↓

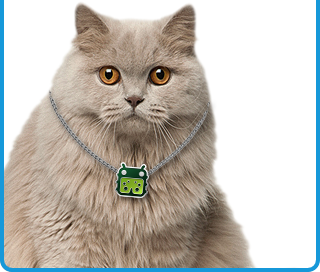
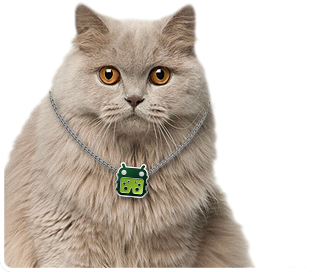
Стили для всех элементов в дефолтном состоянии, изменил изображение кота, добавил переменных для цветов, разметка для остальных карточек товара.

Changed region(s): [[0.0, 0.0, 1.0, 1.0]]

diff --git a/src/scss/_index.scss b/src/scss/_index.scss
@@ -1,0 +1,173 @@
+.main-title {
+  margin-top: 0;
+  margin-bottom: 27px;
+  padding-top: 41px;
+  width: 100%;
+  font-family: $font-exo-thin;
+  font-weight: 100;
+  font-size: 36px;
+  line-height: 1;
+  text-align: center;
+  text-shadow: 0 1px 0 #000;
+  color: #fff;
+}
+
+.catalog {
+  display: flex;
+  flex-wrap: wrap;
+  justify-content: space-between;
+  width: 100%;
+  background: transparent;
+
+  &__item {
+    width: 100%;
+    max-width: 320px;
+  }
+
+  .item {
+    position: relative;
+    overflow: hidden;
+    padding-top: 47px;
+    background: transparent;
+
+    &__wrapper {
+      position: relative;
+      border: 4px solid $color-curious-blue;
+      border-top: none;
+      border-bottom-left-radius: 12px;
+      border-bottom-right-radius: 12px;
+      padding-left: 43px;
+      min-height: 433px;
+      background: $color-concrete;
+
+      &::before {
+        content: "";
+        position: absolute;
+        left: 17px;
+        top: -47px;
+        z-index: -1;
+        border-top: 4px solid $color-curious-blue;
+        border-left: 6px solid $color-curious-blue;
+        width: 60px;
+        height: 47px;
+        background: $color-concrete;
+        transform: skewX(-45deg);
+      }
+
+      &::after {
+        content: "";
+        position: absolute;
+        right: -4px;
+        top: -47px;
+        z-index: -1;
+        border-top: 4px solid $color-curious-blue;
+        border-right: 4px solid $color-curious-blue;
+        border-top-right-radius: 12px;
+        width: 100%;
+        height: 47px;
+        max-width: 270px;
+        background: $color-concrete;
+      }
+    }
+
+    &__header {
+      transform: translateY(-27px);
+    }
+
+    &__description {
+      color: $color-dove-gray;
+    }
+
+    &__title {
+      margin-bottom: 16px;
+      padding-top: 5px;
+      font-size: 0;
+      color: #000;
+    }
+
+    &__name {
+      display: block;
+      font-weight: 700;
+      font-size: 48px;
+    }
+
+    &__taste {
+      display: block;
+      padding-left: 2px;
+      font-weight: 700;
+      font-size: 24px;
+      line-height: 1;
+    }
+
+    &__params {
+      span {
+        display: block;
+        padding-right: 35%;
+        font-size: 14px;
+        line-height: 1.2;
+        color: $color-dove-gray;
+      }
+    }
+
+    &__packaging {
+      position: absolute;
+      right: 11px;
+      bottom: 11px;
+      z-index: 2;
+      display: flex;
+      align-items: center;
+      justify-content: center;
+      border-radius: 50%;
+      width: 81px;
+      height: 81px;
+      background-color: $color-curious-blue;
+    }
+
+    &__number {
+      padding-top: 4px;
+      padding-left: 1px;
+      font-size: 21px;
+      line-height: 1;
+      text-align: center;
+      color: $color-white;
+
+      span {
+        display: block;
+        font-weight: 400;
+
+        &:nth-of-type(1) {
+          font-size: 42px;
+        }
+      }
+    }
+
+    &__image {
+      position: absolute;
+      left: -3px;
+      bottom: -4px;
+      z-index: 1;
+
+      &--cat {
+        border-bottom-left-radius: 12px;
+        width: 320px - 42px;
+        height: 272px;
+        background: transparent url("../images/cat_photo.png") -1px 0 no-repeat;
+      }
+    }
+
+    &__footer {
+      p {
+        font-size: 13px;
+        text-align: center;
+        color: $color-white;
+      }
+
+      a {
+        border-bottom: 1px dashed $color-curious-blue;
+        font-weight: 700;
+        text-decoration: none;
+        color: $color-curious-blue;
+      }
+    }
+  }
+}

diff --git a/src/scss/_variables.scss b/src/scss/_variables.scss
@@ -10,9 +10,11 @@ $color-nobel: #b3b3b3;
 $color-laser-lemon: #ff6;
 $color-dove-gray: #666;
 $color-concrete: #f2f2f2;
+$color-white: #fff;
 
 // Typography
 
 $font-trebuchet: "Trebuchet MS", "Lucida Sans Unicode", "Lucida Grande", "Lucida Sans", Arial, sans-serif;
+$font-exo-thin: "Exo_2_Thin", sans-serif;
 
 // Vendor

diff --git a/src/scss/_common.scss b/src/scss/_common.scss
@@ -4,7 +4,7 @@
   display: flex;
   align-items: center;
   flex-direction: column;
-  justify-content: center;
+  // justify-content: center;
   overflow-x: hidden;
   overflow-y: hidden;
   min-height: 100%;
@@ -24,4 +24,5 @@
   margin: 0 auto;
   width: 100%;
   max-width: 1120px;
+  background-color: transparent;
 }

diff --git a/src/scss/_fonts.scss b/src/scss/_fonts.scss
@@ -1,6 +1,6 @@
 @font-face {
-  font-family: 'Exo 2.0';
-  src: url('./fonts/Exo20-Thin.woff') format('woff');
+  font-family: "Exo_2_Thin";
   font-weight: 100;
   font-style: normal;
+  src: url("../fonts/Exo20-Thin.woff") format("woff");
 }

diff --git a/src/js/main.js b/src/js/main.js
@@ -6,7 +6,7 @@
 svg4everybody();
 
 let $html = $(document.documentElement);
-let $body = $(document.body);
+// let $body = $(document.body);
 
 // Загрузка страницы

↑

> _What you should do_
Print the material again word for word. Please drop every picture.

> _Exercise response_
Стили для всех элементов в дефолтном состоянии, изменил изображение кота, добавил переменных для цветов, разметка для остальных карточек товара.

Changed region(s): [[0.0, 0.0, 1.0, 1.0]]

diff --git a/src/scss/_index.scss b/src/scss/_index.scss
@@ -1,0 +1,173 @@
+.main-title {
+  margin-top: 0;
+  margin-bottom: 27px;
+  padding-top: 41px;
+  width: 100%;
+  font-family: $font-exo-thin;
+  font-weight: 100;
+  font-size: 36px;
+  line-height: 1;
+  text-align: center;
+  text-shadow: 0 1px 0 #000;
+  color: #fff;
+}
+
+.catalog {
+  display: flex;
+  flex-wrap: wrap;
+  justify-content: space-between;
+  width: 100%;
+  background: transparent;
+
+  &__item {
+    width: 100%;
+    max-width: 320px;
+  }
+
+  .item {
+    position: relative;
+    overflow: hidden;
+    padding-top: 47px;
+    background: transparent;
+
+    &__wrapper {
+      position: relative;
+      border: 4px solid $color-curious-blue;
+      border-top: none;
+      border-bottom-left-radius: 12px;
+      border-bottom-right-radius: 12px;
+      padding-left: 43px;
+      min-height: 433px;
+      background: $color-concrete;
+
+      &::before {
+        content: "";
+        position: absolute;
+        left: 17px;
+        top: -47px;
+        z-index: -1;
+        border-top: 4px solid $color-curious-blue;
+        border-left: 6px solid $color-curious-blue;
+        width: 60px;
+        height: 47px;
+        background: $color-concrete;
+        transform: skewX(-45deg);
+      }
+
+      &::after {
+        content: "";
+        position: absolute;
+        right: -4px;
+        top: -47px;
+        z-index: -1;
+        border-top: 4px solid $color-curious-blue;
+        border-right: 4px solid $color-curious-blue;
+        border-top-right-radius: 12px;
+        width: 100%;
+        height: 47px;
+        max-width: 270px;
+        background: $color-concrete;
+      }
+    }
+
+    &__header {
+      transform: translateY(-27px);
+    }
+
+    &__description {
+      color: $color-dove-gray;
+    }
+
+    &__title {
+      margin-bottom: 16px;
+      padding-top: 5px;
+      font-size: 0;
+      color: #000;
+    }
+
+    &__name {
+      display: block;
+      font-weight: 700;
+      font-size: 48px;
+    }
+
+    &__taste {
+      display: block;
+      padding-left: 2px;
+      font-weight: 700;
+      font-size: 24px;
+      line-height: 1;
+    }
+
+    &__params {
+      span {
+        display: block;
+        padding-right: 35%;
+        font-size: 14px;
+        line-height: 1.2;
+        color: $color-dove-gray;
+      }
+    }
+
+    &__packaging {
+      position: absolute;
+      right: 11px;
+      bottom: 11px;
+      z-index: 2;
+      display: flex;
+      align-items: center;
+      justify-content: center;
+      border-radius: 50%;
+      width: 81px;
+      height: 81px;
+      background-color: $color-curious-blue;
+    }
+
+    &__number {
+      padding-top: 4px;
+      padding-left: 1px;
+      font-size: 21px;
+      line-height: 1;
+      text-align: center;
+      color: $color-white;
+
+      span {
+        display: block;
+        font-weight: 400;
+
+        &:nth-of-type(1) {
+          font-size: 42px;
+        }
+      }
+    }
+
+    &__image {
+      position: absolute;
+      left: -3px;
+      bottom: -4px;
+      z-index: 1;
+
+      &--cat {
+        border-bottom-left-radius: 12px;
+        width: 320px - 42px;
+        height: 272px;
+        background: transparent url("../images/cat_photo.png") -1px 0 no-repeat;
+      }
+    }
+
+    &__footer {
+      p {
+        font-size: 13px;
+        text-align: center;
+        color: $color-white;
+      }
+
+      a {
+        border-bottom: 1px dashed $color-curious-blue;
+        font-weight: 700;
+        text-decoration: none;
+        color: $color-curious-blue;
+      }
+    }
+  }
+}

diff --git a/src/scss/_variables.scss b/src/scss/_variables.scss
@@ -10,9 +10,11 @@ $color-nobel: #b3b3b3;
 $color-laser-lemon: #ff6;
 $color-dove-gray: #666;
 $color-concrete: #f2f2f2;
+$color-white: #fff;
 
 // Typography
 
 $font-trebuchet: "Trebuchet MS", "Lucida Sans Unicode", "Lucida Grande", "Lucida Sans", Arial, sans-serif;
+$font-exo-thin: "Exo_2_Thin", sans-serif;
 
 // Vendor

diff --git a/src/scss/_common.scss b/src/scss/_common.scss
@@ -4,7 +4,7 @@
   display: flex;
   align-items: center;
   flex-direction: column;
-  justify-content: center;
+  // justify-content: center;
   overflow-x: hidden;
   overflow-y: hidden;
   min-height: 100%;
@@ -24,4 +24,5 @@
   margin: 0 auto;
   width: 100%;
   max-width: 1120px;
+  background-color: transparent;
 }

diff --git a/src/scss/_fonts.scss b/src/scss/_fonts.scss
@@ -1,6 +1,6 @@
 @font-face {
-  font-family: 'Exo 2.0';
-  src: url('./fonts/Exo20-Thin.woff') format('woff');
+  font-family: "Exo_2_Thin";
   font-weight: 100;
   font-style: normal;
+  src: url("../fonts/Exo20-Thin.woff") format("woff");
 }

diff --git a/src/js/main.js b/src/js/main.js
@@ -6,7 +6,7 @@
 svg4everybody();
 
 let $html = $(document.documentElement);
-let $body = $(document.body);
+// let $body = $(document.body);
 
 // Загрузка страницы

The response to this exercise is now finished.